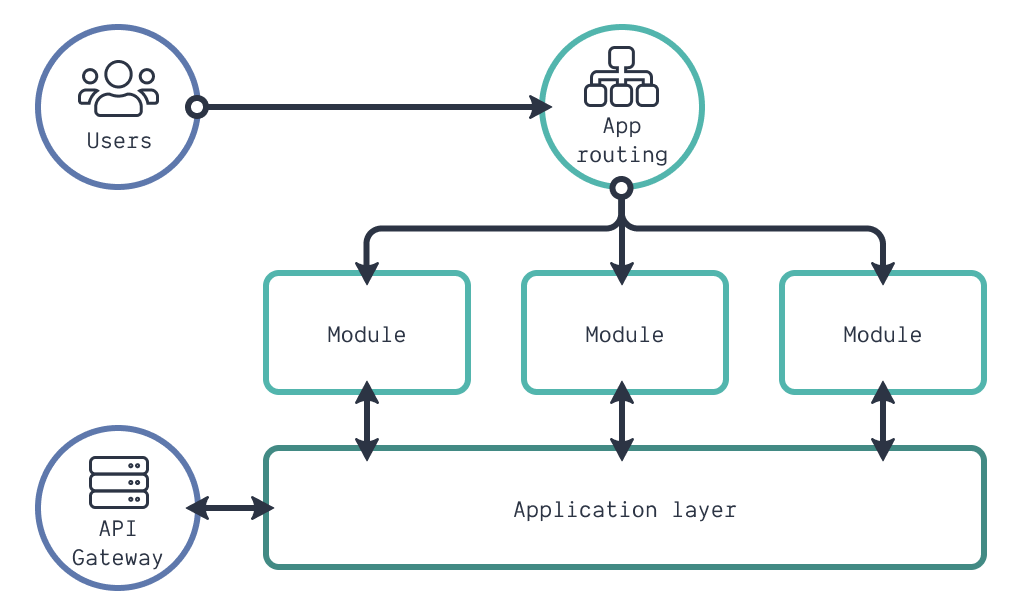
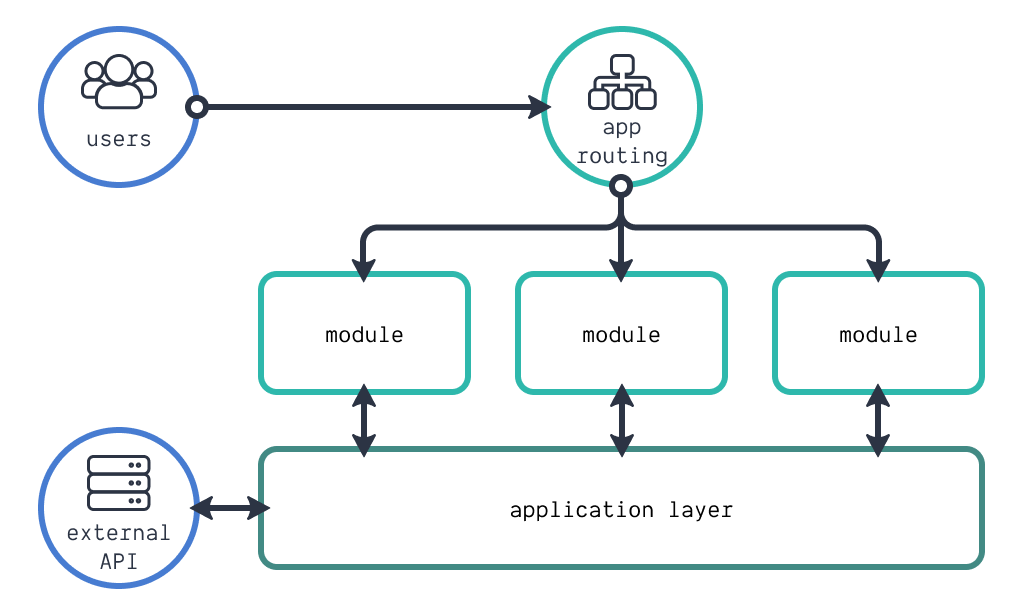
new blog post

diff --git a/src/styles/vars.scss b/src/styles/vars.scss
@@ -9,8 +9,8 @@
   --gray-500: #2c3444;
   --gray-600: #1e212e;
 
-  --green-200: #52b5ad;
-  --blue-200: #5e78ac;
+  --green-200: #2eb8ac;
+  --blue-200: #477cd1;
 
   --sans-serif: proxima-nova, system-ui, -apple-system, BlinkMacSystemFont,
     'Segoe UI', 'Roboto', 'Helvetica Neue', 'Arial', sans-serif;

diff --git a/src/styles/theme.scss b/src/styles/theme.scss
@@ -2,7 +2,7 @@ body {
   --footer-icon-stroke: var(--gray-100);
   --toggle-bg: var(--gray-400);
 
-  --header-icon-fill: var(--gray-200);
+  --header-icon-fill: var(--gray-300);
   --header-icon-stroke: var(--gray-100);
 
   --selection-bg: var(--green-200);

diff --git a/src/pages/blog/how-to-keep-motivated-with-a-side-project.md b/src/pages/blog/how-to-keep-motivated-with-a-side-project.md
@@ -1,0 +1,68 @@
+---
+templateKey: blog-post
+title: How did I find my motivation to get my side projects going?
+date: 2019-08-30T00:00:00.000Z
+featuredImage: detailed-architecture.png
+description: >-
+  Balancing side projects next to a full-time job is hard. Very hard. We often have big plans and so little time to spend. I could finally find a good flow in which I can combine different interests of mine. My main goal? To keep learning new and interesting things.
+tags:
+  - writing
+---
+
+I am doing web development for over 10 years. It all started with a free university license of Photoshop that got me into web design. I came to realize that if I wanted my designs coming to live on the web, I had to learn HTML and CSS to make it happen. Photoshop and some web development became a hobby of mine. Around the same time, I found another hobby: writing.
+
+I always was, and still am, a big fan of games. In 2008 someone approached me to be a writer for a small website that was starting known as [PlayWatchRead](https://www.playwatchread.nl/). Within no time, I also became involved in the design and development of the website which I kept doing until the tenth anniversary of the website in 2018.
+
+Ever since I tried to find a balance between my hobbies to start something. For years I had an on-off relationship with my WordPress website, which was never shipped. Only recently I could put my website live and start using it. Okay, I have to admit; it was on a back burner for a few years. But over the years, I had a hard time maintaining my motivation to deliver the final product. So how did I find my motivation and kept it the last time?
+
+## Start small
+
+![Motivational process](/img/motivation.png 'Motivational process')
+
+Balancing your time for side-projects or hobbies is very difficult. It does not matter if it's a painting, website or podcast. The bigger your initial scope is, the bigger it might fail. Nothing feels worse than failing with something you love.
+
+In all my attempts at setting up a website, I had many goals. I wanted to show the world what I could do, one part should be a blog, and finally, I wanted almost full freedom in styling. Every time I started with WordPress, it failed. Why? Because both my goals were too big, and WordPress was too big to achieve some of my goals.
+
+Luckily for me, we live in a post-WordPress world for building websites. A static website is easy to set up these days is so much easier compared to a few years ago. But choosing the initial technical structure only solves half the problem. I had to reduce the scope, without losing sight of my goal.
+
+> Reduce your initial scope, without losing sight of your original goal
+
+When I followed my original website idea, it would take me days if not weeks to make. This would ensure that I would lose my motivation, _again_. So I asked myself, what would be a smallest result that could keep me motivated? I enjoy tinkering around in the website code and be able to write a blog post now and then. So why not start with a page that shows a list of blog posts, and a page that shows a single blog post?
+
+## Small iterations
+
+I now had my initial version of my website finally pushed live. It even had a first blog post! Now what? I had and still have so many ideas. Both for my website and posts, I can write. It's daunting to see the immense list of stuff I would like to write and incorporate. Especially because it was on two very different levels: writing and programming.
+
+To keep my motivation, I made a deal with myself. As my professional career revolves around programming, my priority would be writing. But, with every article I write, I will implement one idea for my website or something related to it. To give you some idea, these are some of my iterations.
+
+- On my second blog post, I implemented a dark theme for my website;
+
+- After that, I improved upon the SEO, which learned me some great new stuff;
+
+- Next was improvements on social media sharing (e.g. ability to set an image for sharing on Twitter);
+
+- In my last post, I created various components in Figma to create consistent diagrams. This learned me a lot about the constraint system in [Figma](https://www.figma.com/).
+
+![My diagram components in Figma](/img/diagram-design-system.png 'My diagram components in Figma')
+
+What? That last one has nothing to do with my website. It does not have to be a change on the website, as long as it impacts the website. So by changing my focus to Figma, I learned some new things that I can use.
+
+## Prioritize
+
+But what will be my next iterations? I try to prioritize my blog posts and improvements. There are two important aspects that have impact on prioritizing. First and most important: The stuff that I am most excited about is getting the highest priority. Second, I try to combine an improvement to my website with the next blog post I write.
+
+My website is growing in content and visitors. So I have two options in that regard already. I can make a 'pinned' article section to ensure that my favorite posts are always accessible. Another option is to create an 'about me' page, to provide more context about myself. It will be the first one, as this a higher technical challenge (although not a big challenge) to solve.
+
+> My priorities change, and they change often
+
+My priorities change, and they change often. As like many of you, I can get excited about completely something new whenever I read a new blog post of someone else. I use this peak excitement to boost my motivation. So my priorities have to change, and they change often. This is a good thing, as I guide my priorities based on my motivation. When you force work on yourself, even when it is something you like, you can lose motivation quicker.
+
+## Seek feedback on your work
+
+My priorities change not only because of other blog posts I read. Often I get inspiration for new posts and improvements to my website based on feedback. I share my work with my wife, my friends and my colleagues for initial feedback. But I share my work in different communities. Here I get my most important feedback.
+
+I started with the designs of my [logo](https://dribbble.com/shots/6709595-Personal-Brand-Logo-V2) and a [digital drawing](https://dribbble.com/shots/6815153-CSS-Owl-selector) on Dribbble. I share my writing on [The Practical Dev](https://dev.to). Especially for the latter, comments and discussions on my articles have inspired me to follow up on articles. Because of the constructive discussions, I have a high motivation to write those. This means that my priorities shift based on the comments of my readers!
+
+## What keeps you motivated?
+
+As you can read, there is a flow or process in how I could finally get my website started and keep my motivation going. How do you keep motivated about your hobbies and side projects? Let me know on [Twitter](https://twitter.com/kevtiq)!

diff --git a/src/pages/blog/welcome-to-kevtiq.md b/src/pages/blog/welcome-to-kevtiq.md
@@ -6,7 +6,7 @@ description: >-
   A welcome post from Kevin Pennekamp, to his personal blog: kevtiq.co. This
   post tells you what kind of posts you can expect on this website.
 tags:
-  - banter
+  - writing
 ---
 
 For years I have had the ambition to start my blog. Blogs are a great way to share knowledge with others. These can be facts, opinions, guidelines or lessons learns through failure and success. Although the ambition was there, I never really pulled through and finished a working blog website that I was actively using.

diff --git a/src/pages/blog/ux-design-process-for-engineers.md b/src/pages/blog/ux-design-process-for-engineers.md
@@ -1,6 +1,7 @@
 ---
 templateKey: blog-post
 title: The UX design process for engineers
+pinned: true
 date: 2019-07-05T00:00:00.000Z
 description: >-
   As a software engineer, it sometimes can be difficult to understand what UX designing is and where it fits in the process. Especially the difference between UX and UI can be difficult to understand. Some recent insights provided valuable information to visualize and explain the concept of UX.

diff --git a/src/pages/blog/scalable-front-end-architecture.md b/src/pages/blog/scalable-front-end-architecture.md
@@ -1,6 +1,7 @@
 ---
 templateKey: blog-post
 title: How to create a scalable and maintainable front-end architecture
+pinned: true
 date: 2019-08-26T00:00:00.000Z
 featuredImage: detailed-architecture.png
 description: >-

diff --git a/src/pages/blog/an-ode-to-the-css-owl-selector.md b/src/pages/blog/an-ode-to-the-css-owl-selector.md
@@ -1,6 +1,7 @@
 ---
 templateKey: blog-post
 title: An ode to the CSS owl selector
+pinned: true
 date: 2019-07-26T00:00:00.000Z
 featuredImage: owl-selector.png
 description: >-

* * * * * * * * *

What is needed is an exact copy of every entry, with the pictures removed.

new blog post

diff --git a/src/styles/vars.scss b/src/styles/vars.scss
@@ -9,8 +9,8 @@
   --gray-500: #2c3444;
   --gray-600: #1e212e;
 
-  --green-200: #52b5ad;
-  --blue-200: #5e78ac;
+  --green-200: #2eb8ac;
+  --blue-200: #477cd1;
 
   --sans-serif: proxima-nova, system-ui, -apple-system, BlinkMacSystemFont,
     'Segoe UI', 'Roboto', 'Helvetica Neue', 'Arial', sans-serif;

diff --git a/src/styles/theme.scss b/src/styles/theme.scss
@@ -2,7 +2,7 @@ body {
   --footer-icon-stroke: var(--gray-100);
   --toggle-bg: var(--gray-400);
 
-  --header-icon-fill: var(--gray-200);
+  --header-icon-fill: var(--gray-300);
   --header-icon-stroke: var(--gray-100);
 
   --selection-bg: var(--green-200);

diff --git a/src/pages/blog/how-to-keep-motivated-with-a-side-project.md b/src/pages/blog/how-to-keep-motivated-with-a-side-project.md
@@ -1,0 +1,68 @@
+---
+templateKey: blog-post
+title: How did I find my motivation to get my side projects going?
+date: 2019-08-30T00:00:00.000Z
+featuredImage: detailed-architecture.png
+description: >-
+  Balancing side projects next to a full-time job is hard. Very hard. We often have big plans and so little time to spend. I could finally find a good flow in which I can combine different interests of mine. My main goal? To keep learning new and interesting things.
+tags:
+  - writing
+---
+
+I am doing web development for over 10 years. It all started with a free university license of Photoshop that got me into web design. I came to realize that if I wanted my designs coming to live on the web, I had to learn HTML and CSS to make it happen. Photoshop and some web development became a hobby of mine. Around the same time, I found another hobby: writing.
+
+I always was, and still am, a big fan of games. In 2008 someone approached me to be a writer for a small website that was starting known as [PlayWatchRead](https://www.playwatchread.nl/). Within no time, I also became involved in the design and development of the website which I kept doing until the tenth anniversary of the website in 2018.
+
+Ever since I tried to find a balance between my hobbies to start something. For years I had an on-off relationship with my WordPress website, which was never shipped. Only recently I could put my website live and start using it. Okay, I have to admit; it was on a back burner for a few years. But over the years, I had a hard time maintaining my motivation to deliver the final product. So how did I find my motivation and kept it the last time?
+
+## Start small
+
+![Motivational process](/img/motivation.png 'Motivational process')
+
+Balancing your time for side-projects or hobbies is very difficult. It does not matter if it's a painting, website or podcast. The bigger your initial scope is, the bigger it might fail. Nothing feels worse than failing with something you love.
+
+In all my attempts at setting up a website, I had many goals. I wanted to show the world what I could do, one part should be a blog, and finally, I wanted almost full freedom in styling. Every time I started with WordPress, it failed. Why? Because both my goals were too big, and WordPress was too big to achieve some of my goals.
+
+Luckily for me, we live in a post-WordPress world for building websites. A static website is easy to set up these days is so much easier compared to a few years ago. But choosing the initial technical structure only solves half the problem. I had to reduce the scope, without losing sight of my goal.
+
+> Reduce your initial scope, without losing sight of your original goal
+
+When I followed my original website idea, it would take me days if not weeks to make. This would ensure that I would lose my motivation, _again_. So I asked myself, what would be a smallest result that could keep me motivated? I enjoy tinkering around in the website code and be able to write a blog post now and then. So why not start with a page that shows a list of blog posts, and a page that shows a single blog post?
+
+## Small iterations
+
+I now had my initial version of my website finally pushed live. It even had a first blog post! Now what? I had and still have so many ideas. Both for my website and posts, I can write. It's daunting to see the immense list of stuff I would like to write and incorporate. Especially because it was on two very different levels: writing and programming.
+
+To keep my motivation, I made a deal with myself. As my professional career revolves around programming, my priority would be writing. But, with every article I write, I will implement one idea for my website or something related to it. To give you some idea, these are some of my iterations.
+
+- On my second blog post, I implemented a dark theme for my website;
+
+- After that, I improved upon the SEO, which learned me some great new stuff;
+
+- Next was improvements on social media sharing (e.g. ability to set an image for sharing on Twitter);
+
+- In my last post, I created various components in Figma to create consistent diagrams. This learned me a lot about the constraint system in [Figma](https://www.figma.com/).
+
+![My diagram components in Figma](/img/diagram-design-system.png 'My diagram components in Figma')
+
+What? That last one has nothing to do with my website. It does not have to be a change on the website, as long as it impacts the website. So by changing my focus to Figma, I learned some new things that I can use.
+
+## Prioritize
+
+But what will be my next iterations? I try to prioritize my blog posts and improvements. There are two important aspects that have impact on prioritizing. First and most important: The stuff that I am most excited about is getting the highest priority. Second, I try to combine an improvement to my website with the next blog post I write.
+
+My website is growing in content and visitors. So I have two options in that regard already. I can make a 'pinned' article section to ensure that my favorite posts are always accessible. Another option is to create an 'about me' page, to provide more context about myself. It will be the first one, as this a higher technical challenge (although not a big challenge) to solve.
+
+> My priorities change, and they change often
+
+My priorities change, and they change often. As like many of you, I can get excited about completely something new whenever I read a new blog post of someone else. I use this peak excitement to boost my motivation. So my priorities have to change, and they change often. This is a good thing, as I guide my priorities based on my motivation. When you force work on yourself, even when it is something you like, you can lose motivation quicker.
+
+## Seek feedback on your work
+
+My priorities change not only because of other blog posts I read. Often I get inspiration for new posts and improvements to my website based on feedback. I share my work with my wife, my friends and my colleagues for initial feedback. But I share my work in different communities. Here I get my most important feedback.
+
+I started with the designs of my [logo](https://dribbble.com/shots/6709595-Personal-Brand-Logo-V2) and a [digital drawing](https://dribbble.com/shots/6815153-CSS-Owl-selector) on Dribbble. I share my writing on [The Practical Dev](https://dev.to). Especially for the latter, comments and discussions on my articles have inspired me to follow up on articles. Because of the constructive discussions, I have a high motivation to write those. This means that my priorities shift based on the comments of my readers!
+
+## What keeps you motivated?
+
+As you can read, there is a flow or process in how I could finally get my website started and keep my motivation going. How do you keep motivated about your hobbies and side projects? Let me know on [Twitter](https://twitter.com/kevtiq)!

diff --git a/src/pages/blog/welcome-to-kevtiq.md b/src/pages/blog/welcome-to-kevtiq.md
@@ -6,7 +6,7 @@ description: >-
   A welcome post from Kevin Pennekamp, to his personal blog: kevtiq.co. This
   post tells you what kind of posts you can expect on this website.
 tags:
-  - banter
+  - writing
 ---
 
 For years I have had the ambition to start my blog. Blogs are a great way to share knowledge with others. These can be facts, opinions, guidelines or lessons learns through failure and success. Although the ambition was there, I never really pulled through and finished a working blog website that I was actively using.

diff --git a/src/pages/blog/ux-design-process-for-engineers.md b/src/pages/blog/ux-design-process-for-engineers.md
@@ -1,6 +1,7 @@
 ---
 templateKey: blog-post
 title: The UX design process for engineers
+pinned: true
 date: 2019-07-05T00:00:00.000Z
 description: >-
   As a software engineer, it sometimes can be difficult to understand what UX designing is and where it fits in the process. Especially the difference between UX and UI can be difficult to understand. Some recent insights provided valuable information to visualize and explain the concept of UX.

diff --git a/src/pages/blog/scalable-front-end-architecture.md b/src/pages/blog/scalable-front-end-architecture.md
@@ -1,6 +1,7 @@
 ---
 templateKey: blog-post
 title: How to create a scalable and maintainable front-end architecture
+pinned: true
 date: 2019-08-26T00:00:00.000Z
 featuredImage: detailed-architecture.png
 description: >-

diff --git a/src/pages/blog/an-ode-to-the-css-owl-selector.md b/src/pages/blog/an-ode-to-the-css-owl-selector.md
@@ -1,6 +1,7 @@
 ---
 templateKey: blog-post
 title: An ode to the CSS owl selector
+pinned: true
 date: 2019-07-26T00:00:00.000Z
 featuredImage: owl-selector.png
 description: >-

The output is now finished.